Lessons for storytellers from Labour’s party political broadcast
The Labour Party’s latest party political broadcast aired last night. The documentary-style film tackles the impact of cuts in local communities and demonstrates the power of strong storytelling.
Taking political views out of the equation, and watching it purely from the perspective of critiquing it, the film reinforces the importance of some communications cornerstones:
Striking imagery – The broadcast opens with a pair of trainers hanging over phone wires on a street at dusk as a grieving mother speaks about her son. Kids hanging around estates and boarded up buildings run the risk of being clichéd but accompanied by powerful stories, they feel authentic.
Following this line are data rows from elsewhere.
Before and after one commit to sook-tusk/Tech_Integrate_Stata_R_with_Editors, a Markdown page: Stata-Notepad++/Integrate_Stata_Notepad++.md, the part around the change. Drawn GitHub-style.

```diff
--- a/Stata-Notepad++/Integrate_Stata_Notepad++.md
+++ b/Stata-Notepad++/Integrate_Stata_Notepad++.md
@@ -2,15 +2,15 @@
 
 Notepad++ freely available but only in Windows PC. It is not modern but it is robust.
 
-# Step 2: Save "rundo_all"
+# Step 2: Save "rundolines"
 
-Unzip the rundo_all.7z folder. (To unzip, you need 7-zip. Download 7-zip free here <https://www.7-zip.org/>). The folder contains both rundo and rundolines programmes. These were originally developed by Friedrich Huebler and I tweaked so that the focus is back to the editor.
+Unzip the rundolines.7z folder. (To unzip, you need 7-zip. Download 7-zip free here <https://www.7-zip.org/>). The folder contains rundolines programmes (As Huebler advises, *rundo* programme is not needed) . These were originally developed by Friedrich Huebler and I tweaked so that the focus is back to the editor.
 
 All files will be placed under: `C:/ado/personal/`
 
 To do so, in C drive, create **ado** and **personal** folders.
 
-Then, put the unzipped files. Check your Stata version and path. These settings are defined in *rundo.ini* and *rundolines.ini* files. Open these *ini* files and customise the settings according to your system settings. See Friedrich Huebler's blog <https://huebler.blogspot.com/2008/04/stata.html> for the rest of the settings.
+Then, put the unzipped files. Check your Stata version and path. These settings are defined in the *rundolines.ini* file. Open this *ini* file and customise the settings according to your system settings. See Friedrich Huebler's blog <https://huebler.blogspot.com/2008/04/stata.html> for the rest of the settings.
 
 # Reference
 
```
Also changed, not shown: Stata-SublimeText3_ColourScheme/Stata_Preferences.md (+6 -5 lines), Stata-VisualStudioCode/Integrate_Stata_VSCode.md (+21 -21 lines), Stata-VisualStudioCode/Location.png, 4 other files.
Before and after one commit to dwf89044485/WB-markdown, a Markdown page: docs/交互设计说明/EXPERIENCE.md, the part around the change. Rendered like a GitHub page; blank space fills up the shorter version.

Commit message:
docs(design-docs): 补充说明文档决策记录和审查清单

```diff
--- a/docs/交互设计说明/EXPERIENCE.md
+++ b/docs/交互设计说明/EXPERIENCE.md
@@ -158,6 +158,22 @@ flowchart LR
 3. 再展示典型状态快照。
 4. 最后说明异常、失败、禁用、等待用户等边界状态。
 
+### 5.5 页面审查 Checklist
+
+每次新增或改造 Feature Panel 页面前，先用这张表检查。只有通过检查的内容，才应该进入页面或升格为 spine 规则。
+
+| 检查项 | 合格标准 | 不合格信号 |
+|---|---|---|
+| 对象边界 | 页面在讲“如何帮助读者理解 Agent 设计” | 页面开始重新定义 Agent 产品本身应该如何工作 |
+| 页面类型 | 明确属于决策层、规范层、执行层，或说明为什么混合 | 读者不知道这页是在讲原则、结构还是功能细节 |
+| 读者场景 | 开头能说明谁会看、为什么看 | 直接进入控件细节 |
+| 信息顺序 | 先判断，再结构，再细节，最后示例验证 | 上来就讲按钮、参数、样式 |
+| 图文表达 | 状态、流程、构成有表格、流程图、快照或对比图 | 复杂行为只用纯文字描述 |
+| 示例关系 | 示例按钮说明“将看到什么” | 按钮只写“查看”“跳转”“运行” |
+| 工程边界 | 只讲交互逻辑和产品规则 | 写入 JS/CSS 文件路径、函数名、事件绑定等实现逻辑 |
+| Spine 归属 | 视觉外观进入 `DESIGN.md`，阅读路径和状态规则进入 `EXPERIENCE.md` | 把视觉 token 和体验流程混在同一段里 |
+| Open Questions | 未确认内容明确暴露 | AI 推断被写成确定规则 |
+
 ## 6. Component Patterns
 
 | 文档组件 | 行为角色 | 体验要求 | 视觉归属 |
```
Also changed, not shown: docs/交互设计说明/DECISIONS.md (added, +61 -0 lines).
Varied contributors – The film features local residents, youth and community workers, a parent, and retired police officers. Having worked within and alongside policing organisations for many years the latter is interesting to me; are these former officers more relatable because they can speak freely? Do they appear to be ‘more like us’ because they’re not in uniform? Consider whether the stories you tell reflect those you work with or help, and the audience you’re appealing to. A point which leads me on to…
Use of language – Those featured in the film talk about their personal circumstances in their own words; this is crucial for authenticity. An overly rehearsed statement won’t hit the mark as effectively as someone using their own words. It’s very difficult to script passion. We convey it best when we’re talking about an issue we know well and care about.
Raw emotion – The catch in Alison’s voice as she asks herself ‘do I remember what his skin felt like?’ and the twitch of retired police officer’s cheek as he reflects on what he has said convey a strength of emotion which isn’t easily done with words. These visual cues work brilliantly on film but can be conveyed in still photos too.
Strong call to action – What do you want people to think, feel or do after they have heard the stories you’re telling. For Labour, the message that ‘we need change’ is delivered by the individuals in the film and wasn’t followed with explicit instructions such as visiting a particular website or donation page. I would advocate being clear with your audience on what they can do next.
Watch the broadcast and let me know what stands out to you about how it tells a story – use the comments section below to share your thoughts.